Task -
Pictures do not belong in the copy, so please give every entry below again exactly.
===== The data
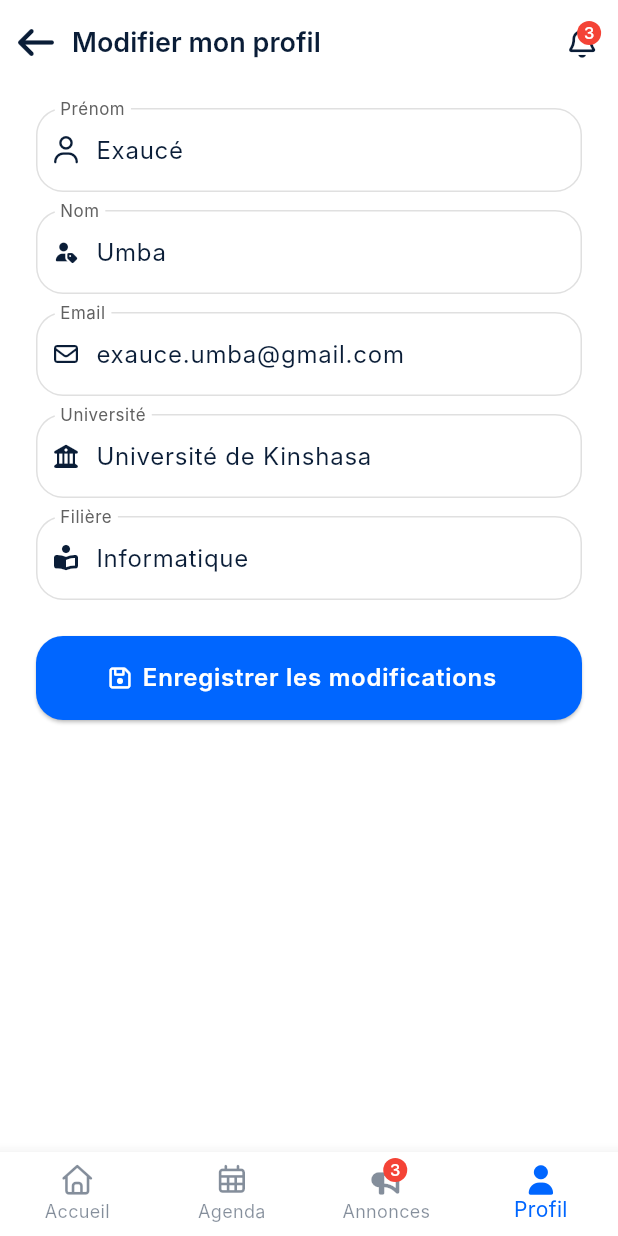
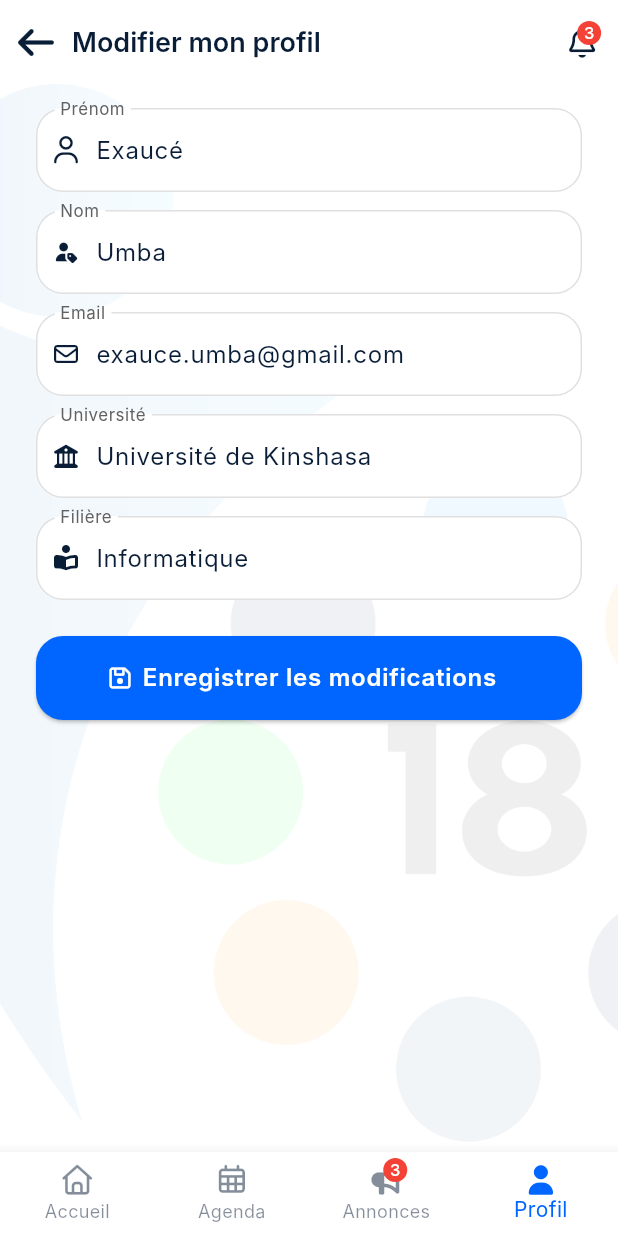
Before and after one commit to exau-umba/ji_mobile, a Flutter app: the ProfileScreen screen opened by its route, after a tap on "Modifier mon profil", on a phone screen of 412 x 824 dp. Run offline on Flutter 3.47's test engine with Material 3 defaults, Android fonts, the phone set to English and light mode, and no system bars; our stand-ins replace bloc, equatable, flutter_bloc, font_awesome_flutter, go_router, lottie; Roboto replaces fonts that are missing (Inter).

Commit message:
feat: update MainShell and ProfileScreen with agenda routing and improved layout

```diff
--- a/lib/src/core/widgets/main_shell.dart
+++ b/lib/src/core/widgets/main_shell.dart
@@ -22,6 +22,7 @@
 
   int _indexFromLocation(String location) {
     final path = Uri.parse(location).path;
+    if (path.startsWith('/agenda')) return 1;
     if (path.startsWith('/annonces')) return 2;
     if (path.startsWith('/profile')) return 3;
     // TODO: quand l'agenda et le profil auront leurs routes dédiées
@@ -47,6 +48,7 @@
     if (uri.path.startsWith('/settings')) return 'Paramètres';
     if (uri.path.startsWith('/notifications')) return 'Notifications';
     if (uri.path.startsWith('/profile/qr-badge')) return 'Mon badge QR';
+    if (uri.path.startsWith('/agenda')) return 'Agenda';
     if (uri.path.startsWith('/annonces')) return 'Annonces';
     if (uri.path.startsWith('/profile')) return 'Profil';
     return 'Journées Informatiques';
@@ -58,7 +60,7 @@
         context.goNamed('dashboard');
         break;
       case 1:
-        // TODO: route agenda quand elle sera prête
+        context.goNamed('agenda');
         break;
       case 2:
         context.goNamed('annonces');
@@ -106,7 +108,23 @@
           ),
         ],
       ),
-      body: SafeArea(child: child),
+      body: Stack(
+        children: [
+          Positioned.fill(
+            child: Opacity(
+              opacity: 0.8,
+              child: Image.asset(
+                'assets/icon/JI_MINI_LOGO.png',
+                fit: BoxFit.cover,
+              ),
+            ),
+          ),
+          Positioned.fill(
+            child: Container(color: Colors.white.withOpacity(0.92)),
+          ),
+          SafeArea(child: child),
+        ],
+      ),
       bottomNavigationBar: JiBottomNavigationBar(
         currentIndex: currentIndex,
         notificationCount: notificationCount,
@@ -120,6 +138,7 @@
   final path = Uri.parse(location).path;
   final isRoot =
       path == '/dashboard' ||
+      path == '/agenda' ||
       path == '/annonces' ||
       path == '/profile' ||
       path == '/';
--- a/lib/src/features/profile/presentation/screens/profile_screen.dart
+++ b/lib/src/features/profile/presentation/screens/profile_screen.dart
@@ -10,23 +10,9 @@
 
   @override
   Widget build(BuildContext context) {
-    return Stack(
+    return ListView(
+      padding: AppInsets.screen.copyWith(top: kSpaceL),
       children: [
-        Positioned.fill(
-          child: Opacity(
-            opacity: 0.8,
-            child: Image.asset(
-              'assets/icon/JI_MINI_LOGO.png',
-              fit: BoxFit.cover,
-            ),
-          ),
-        ),
-        Positioned.fill(
-          child: Container(color: Colors.white.withOpacity(0.92)),
-        ),
-        ListView(
-          padding: AppInsets.screen.copyWith(top: kSpaceL),
-          children: [
             Center(
               child: Column(
                 children: [
@@ -92,8 +78,6 @@
                 ),
               ),
             ),
-          ],
-        ),
       ],
     );
   }
```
==========
Reply -
Before and after one commit to exau-umba/ji_mobile, a Flutter app: the ProfileScreen screen opened by its route, after a tap on "Modifier mon profil", on a phone screen of 412 x 824 dp. Run offline on Flutter 3.47's test engine with Material 3 defaults, Android fonts, the phone set to English and light mode, and no system bars; our stand-ins replace bloc, equatable, flutter_bloc, font_awesome_flutter, go_router, lottie; Roboto replaces fonts that are missing (Inter).

Commit message:
feat: update MainShell and ProfileScreen with agenda routing and improved layout

```diff
--- a/lib/src/core/widgets/main_shell.dart
+++ b/lib/src/core/widgets/main_shell.dart
@@ -22,6 +22,7 @@
 
   int _indexFromLocation(String location) {
     final path = Uri.parse(location).path;
+    if (path.startsWith('/agenda')) return 1;
     if (path.startsWith('/annonces')) return 2;
     if (path.startsWith('/profile')) return 3;
     // TODO: quand l'agenda et le profil auront leurs routes dédiées
@@ -47,6 +48,7 @@
     if (uri.path.startsWith('/settings')) return 'Paramètres';
     if (uri.path.startsWith('/notifications')) return 'Notifications';
     if (uri.path.startsWith('/profile/qr-badge')) return 'Mon badge QR';
+    if (uri.path.startsWith('/agenda')) return 'Agenda';
     if (uri.path.startsWith('/annonces')) return 'Annonces';
     if (uri.path.startsWith('/profile')) return 'Profil';
     return 'Journées Informatiques';
@@ -58,7 +60,7 @@
         context.goNamed('dashboard');
         break;
       case 1:
-        // TODO: route agenda quand elle sera prête
+        context.goNamed('agenda');
         break;
       case 2:
         context.goNamed('annonces');
@@ -106,7 +108,23 @@
           ),
         ],
       ),
-      body: SafeArea(child: child),
+      body: Stack(
+        children: [
+          Positioned.fill(
+            child: Opacity(
+              opacity: 0.8,
+              child: Image.asset(
+                'assets/icon/JI_MINI_LOGO.png',
+                fit: BoxFit.cover,
+              ),
+            ),
+          ),
+          Positioned.fill(
+            child: Container(color: Colors.white.withOpacity(0.92)),
+          ),
+          SafeArea(child: child),
+        ],
+      ),
       bottomNavigationBar: JiBottomNavigationBar(
         currentIndex: currentIndex,
         notificationCount: notificationCount,
@@ -120,6 +138,7 @@
   final path = Uri.parse(location).path;
   final isRoot =
       path == '/dashboard' ||
+      path == '/agenda' ||
       path == '/annonces' ||
       path == '/profile' ||
       path == '/';
--- a/lib/src/features/profile/presentation/screens/profile_screen.dart
+++ b/lib/src/features/profile/presentation/screens/profile_screen.dart
@@ -10,23 +10,9 @@
 
   @override
   Widget build(BuildContext context) {
-    return Stack(
+    return ListView(
+      padding: AppInsets.screen.copyWith(top: kSpaceL),
       children: [
-        Positioned.fill(
-          child: Opacity(
-            opacity: 0.8,
-            child: Image.asset(
-              'assets/icon/JI_MINI_LOGO.png',
-              fit: BoxFit.cover,
-            ),
-          ),
-        ),
-        Positioned.fill(
-          child: Container(color: Colors.white.withOpacity(0.92)),
-        ),
-        ListView(
-          padding: AppInsets.screen.copyWith(top: kSpaceL),
-          children: [
             Center(
               child: Column(
                 children: [
@@ -92,8 +78,6 @@
                 ),
               ),
             ),
-          ],
-        ),
       ],
     );
   }
```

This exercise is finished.